In New Game!, the all-girl company is an empowering fantasy striking a chord with any girl who’s been dismissed as ‘faking’ their fandom. But even so, the fact remains that our protagonist is a cute, bumbling waif, bound to make lots of charming slip-ups for a presumed straight male audience. Shizuku Hazuki, the design department’s director, has a platonic interest in cute girls, which goes some way to explain how the design floor came to be populated by women. But outside of being a pretty glimpse into a fairly improbable microcosm for geek guys, it’s difficult to find any practical substance in the show.
Now, we’re not saying that its all-girl milieu would be impossible. For a start, there are movements like Girls Make Games and Girls Who Code letting girls come together to design and develop their own games. But it’s highly unlikely factoring in our current society’s wider population, especially where the male:female workers ratio in STEM (Science, Technology, Engineering and Mathematics) careers is concerned. Even taking into account that Japanese businesses hire post-graduates en masse, Aoba’s sheer dumb luck is a ridiculous notion. In a field where women make up less than 12% of the worldwide workforce, she couldn’t have dreamed of jumping straight in at what seems like a AAA-level studio in Eagle Jump’s case. Any young button-masher would have the most minute chance of actually achieving that feat, even if they had a basic grasp of programming from their high school years.
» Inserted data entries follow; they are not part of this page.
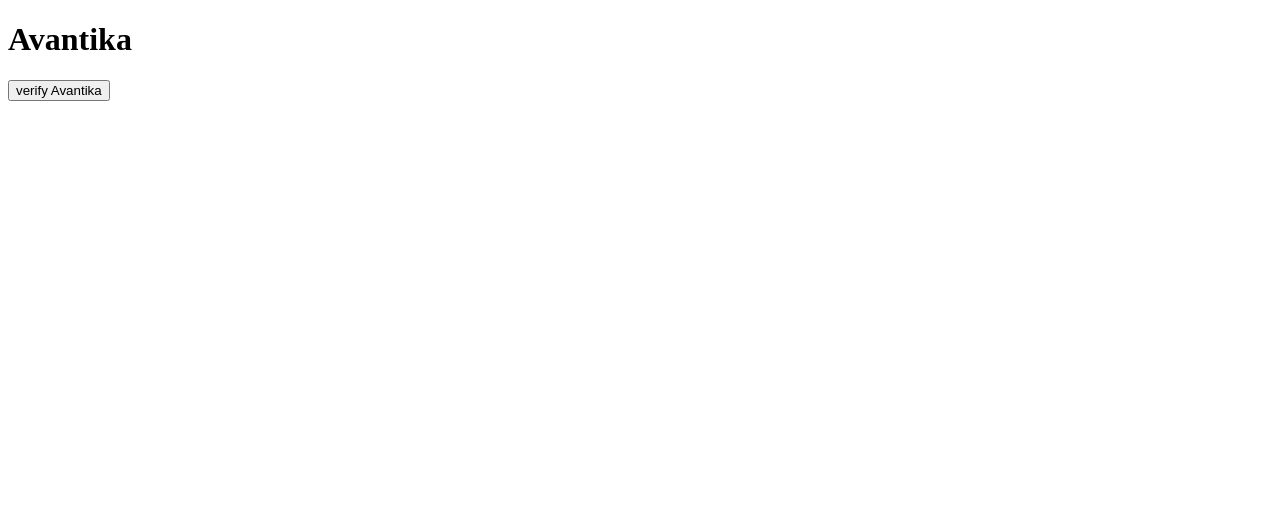
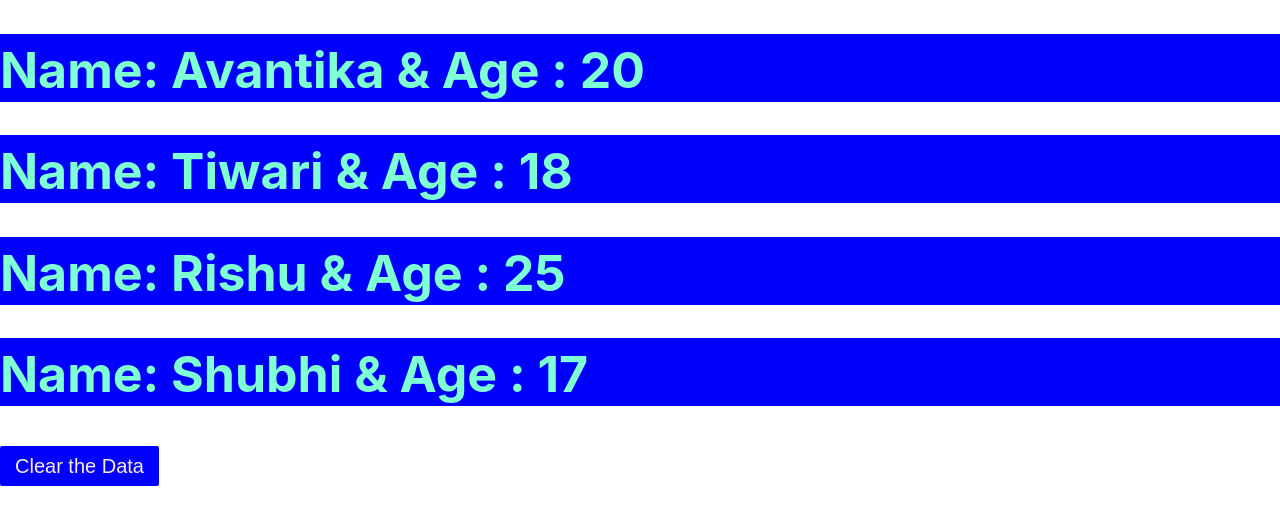
Before and after one commit to AVANTIKA139/frontendwebD, a React (Create React App) app: page / in a window 1280 px wide. Shown: the top 524 px of the page. Built offline with nearby package versions, Linux system fonts and the light colour scheme.

Commit message:
practiseuseState

```diff
--- a/src/App.js
+++ b/src/App.js
@@ -3,15 +3,16 @@ import React from "react";
 // import Heading from "./Heading";
 // import Para from "./Para";
 // import List from "./List";
-import Conditionalrendering from "./Conditionalrendering";
-
+// import Conditionalrendering from "./Conditionalrendering";
+import UseStateArray from "./UseStateArray";
 function App() {
   return (
     <>
       {/* <Heading />
       <Para />
       <List /> */}
-      <Conditionalrendering />
+      {/* <Conditionalrendering /> */}
+      <UseStateArray />
     </>
   );
 }
--- /dev/null
+++ b/src/UseStateArray.js
@@ -0,0 +1,46 @@
+import React, { useState } from "react";
+
+const useStateArray = () => {
+  var bioData = [
+    {
+      id: 0,
+      myName: "Avantika",
+      age: 20,
+    },
+    {
+      id: 0,
+      myName: "Tiwari",
+      age: 18,
+    },
+    {
+      id: 2,
+      myName: "Rishu",
+      age: 25,
+    },
+    {
+      id: 3,
+      myName: "Shubhi",
+      age: 17,
+    },
+  ];
+  const [myArray, setmyArray] = useState(bioData);
+  const clearArray = () => {
+    setmyArray([]);
+  };
+  return (
+    <>
+      {myArray.map((curElm) => {
+        return (
+          <h1 className="h1style" key={curElm.id}>
+            Name: {curElm.myName} & Age : {curElm.age}{" "}
+          </h1>
+        );
+      })}
+      <button className="btn" onClick={clearArray}>
+        Clear the Data
+      </button>
+    </>
+  );
+};
+
+export default useStateArray;
--- a/src/index.js
+++ b/src/index.js
@@ -2,6 +2,7 @@ import React from "react";
 import ReactDOM from "react-dom/client";
 import App from "./App";
 import "./App.css";
+import "./index.css";
 const root = ReactDOM.createRoot(document.getElementById("root"));
 root.render(
   <>
```
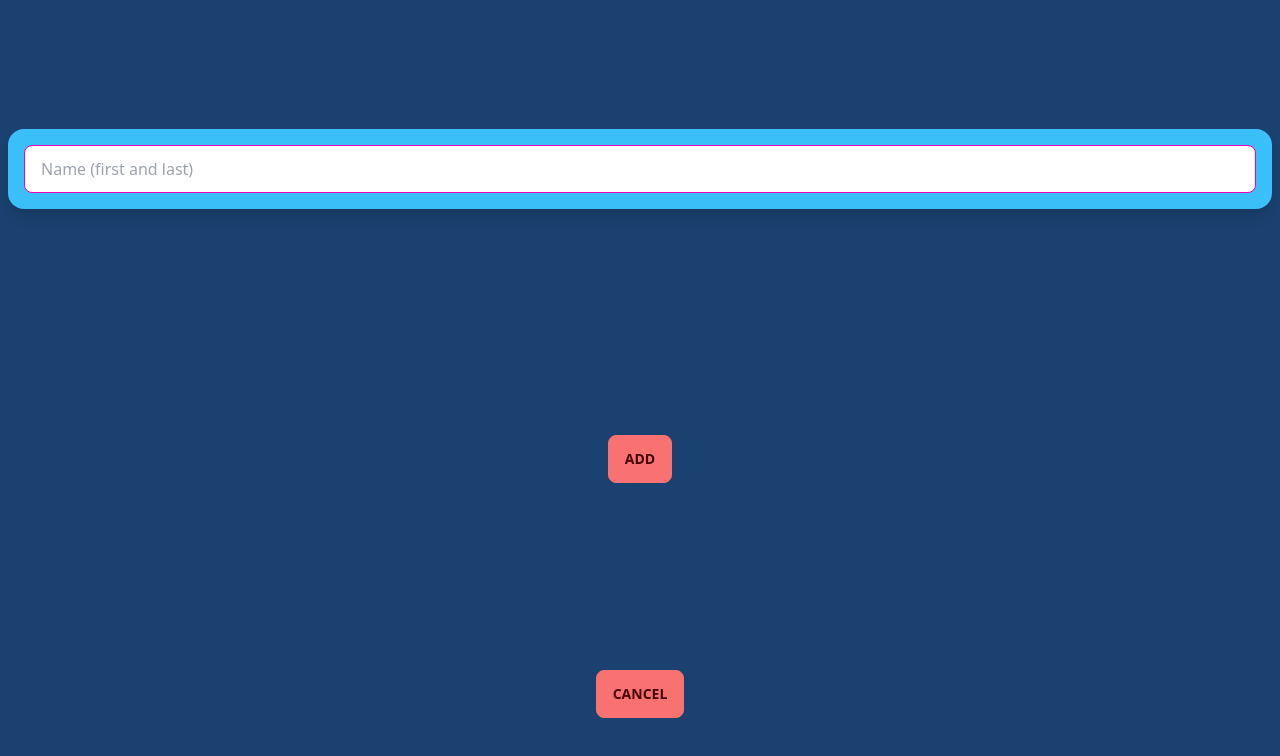
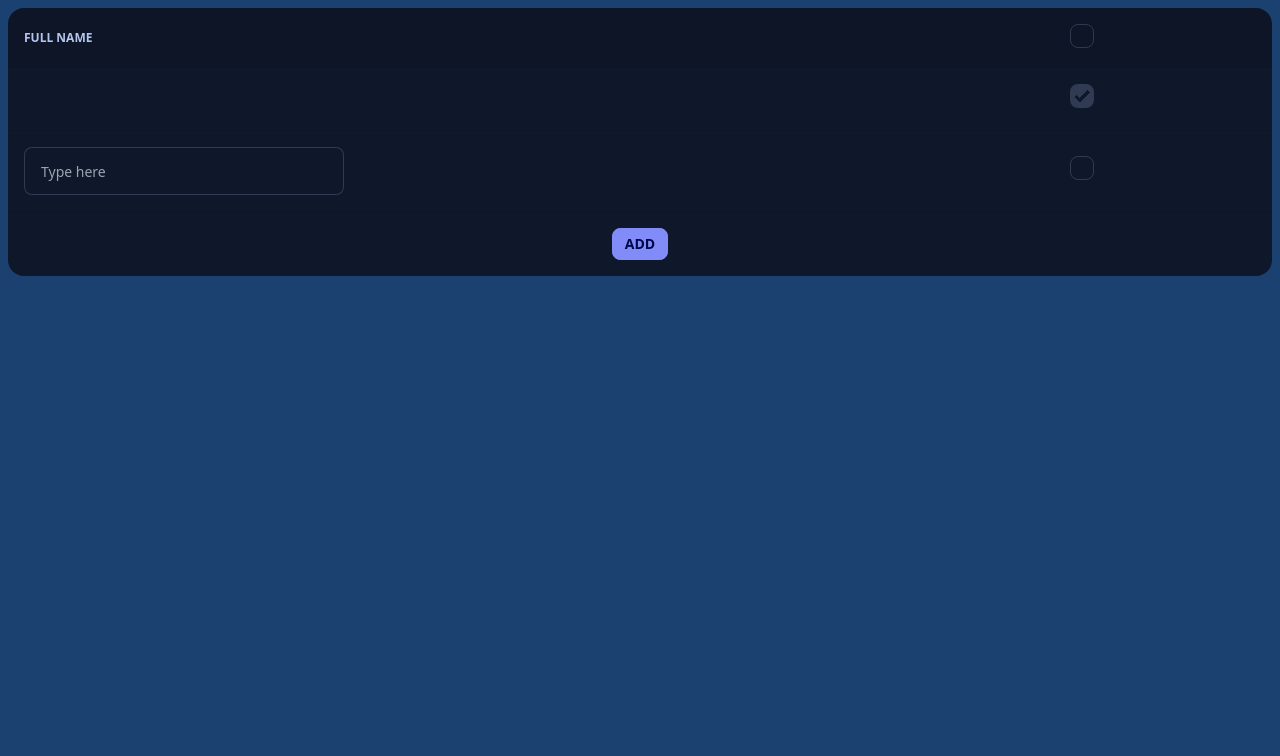
Before and after one commit to lanceolata-au/prodromoi-web, a SvelteKit app: page /recordAttendance in a window 1280 px wide. Shown: the top 756 px of the page. Built offline with nearby package versions, Linux system fonts and the light colour scheme.

Commit message:
Got a list

```diff
--- a/src/app.html
+++ b/src/app.html
@@ -1,5 +1,5 @@
 <!DOCTYPE html>
-<html lang="en" class="w-full h-full flex">
+<html lang="en" class="w-full h-full flex" data-theme="night">
 	<head>
 		<meta charset="utf-8" />
 		<link rel="icon" href="%sveltekit.assets%/favicon.png" />
--- a/src/routes/readQrCode/+page.svelte
+++ b/src/routes/readQrCode/+page.svelte
@@ -42,6 +42,10 @@
     function onScanFailure(error: any) {
     }
 
+    function startRecording() {
+        goto("/recordAttendance")
+    }
+
     function cancel() {
         goto("/")
     }
@@ -61,7 +65,7 @@
                 bind:value={manualCode}/>
         </div>
         <div>
-            <button class="btn btn-accent" on:click={cancel}>Submit Manual Code</button>
+            <button class="btn btn-accent" on:click={startRecording}>Submit Manual Code</button>
         </div>
     </div>
 </div>
--- a/src/routes/recordAttendance/+page.svelte
+++ b/src/routes/recordAttendance/+page.svelte
@@ -4,43 +4,84 @@
     import { memberAttendance } from "$lib/model/memberAttendance";
     import { storedMember } from "$lib/stores";
     import Attendance from "$lib/widgets/attendance.svelte";
+    import { onMount } from "svelte";
 
     let currentMember: member = new member();
 
     let attendances: memberAttendance[] = [new memberAttendance()];
+
+    let allChecked: boolean = false;
 
     storedMember.subscribe((member) => {
         currentMember = member;
     });
 
     function addAttendances() {
-        attendances.push(new memberAttendance())
+        var attendance = new memberAttendance();
+        attendances= [...attendances, attendance];
     }
 
     function cancel() {
         goto("/")
     }
 
+    storedMember.subscribe(member => {
+        currentMember = member;
+    })
+
 </script>
 
-<div class="grid h-3/4 place-items-center">
-    {#each attendances as attendance}
-        <Attendance/>
-    {/each}
-
-    <button class="btn btn-error" on:click={addAttendances}>Add</button>
+<div class="overflow-x-auto w-full">
+    <table class="table w-full">
+    <!-- head -->
+    <thead>
+        <tr>
+            <th>Full Name</th>
+            <th>
+                <label>
+                <input type="checkbox" class="checkbox" />
+                </label>
+            </th>
+        </tr>
+    </thead>
+    <tbody>
+        <!-- row 1 -->
+        <tr>
+            <td>
+                <div class="flex items-center space-x-3">
+                    <div class="w-full">
+                        <div class="font-bold pl-2 pr-2">{currentMember.name}</div>
+                    </div>
+                </div>
+            </td>
+            <th>
+                <label>
+                    <input type="checkbox" class="checkbox" disabled checked/>
+                </label>
+            </th>
+        </tr>
+        {#each attendances as attendance}
+        <tr>
+            <td>
+                <div class="flex items-center space-x-3">
+                    <div class="w-full">
+                        <input type="text" placeholder="Type here" class="input input-bordered input-md w-full max-w-xs" />
+                    </div>
+                </div>
+            </td>
+            <th>
+                <label>
+                    <input type="checkbox" class="checkbox" />
+                </label>
+            </th>
+        </tr>
+        {/each}
+        <tr>
+            <td colspan="2" >
+                <div class="grid place-items-center">
+                    <button class="btn btn-sm btn-secondary" on:click={addAttendances}>Add</button>
+                </div>
+            </td>
+        </tr>
+    </table>
 </div>
-
-
-
-
-
-{currentMember.name}
-
-
-
-<div class="grid h-1/4 place-items-center">
-    <div>
-        <button class="btn btn-error" on:click={cancel}>Cancel</button>
-    </div>
-</div>
```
More on Japanese attitudes later, but speaking from a strictly British perspective, people considering their career paths and going to university are being deterred from courses and vocations in and around Aoba’s new field. There’s a dire lack of encouragement as to what paths can be taken in the STEM sectors, with Engineering perpetuated as a load of low paid blokes standing around in hard hats, hi-vis and pouring rain on roadworks and construction sites. And for women in particular, these fields are trapped in a perception cycle of being dominated by the kind of men whose views on women could be politely described as prehistoric. When not considered a distraction by male colleagues, women are being subjected to objectifying, demeaning and condescending behaviour that all too often drives them out of their chosen vocation. Even though things were looking up where representation in schools and universities was concerned, with figures of girls taking computing at A-Level in the UK doubling from 2013 to 2015, there was a 5% drop in women graduating from STEM degrees last year. And even still, girls as young as eight aren’t having their minds opened to the possibility of a job in science or technology, with such subjects seen as favouring the abilities of the ‘practical, right-brained’ boys in their class.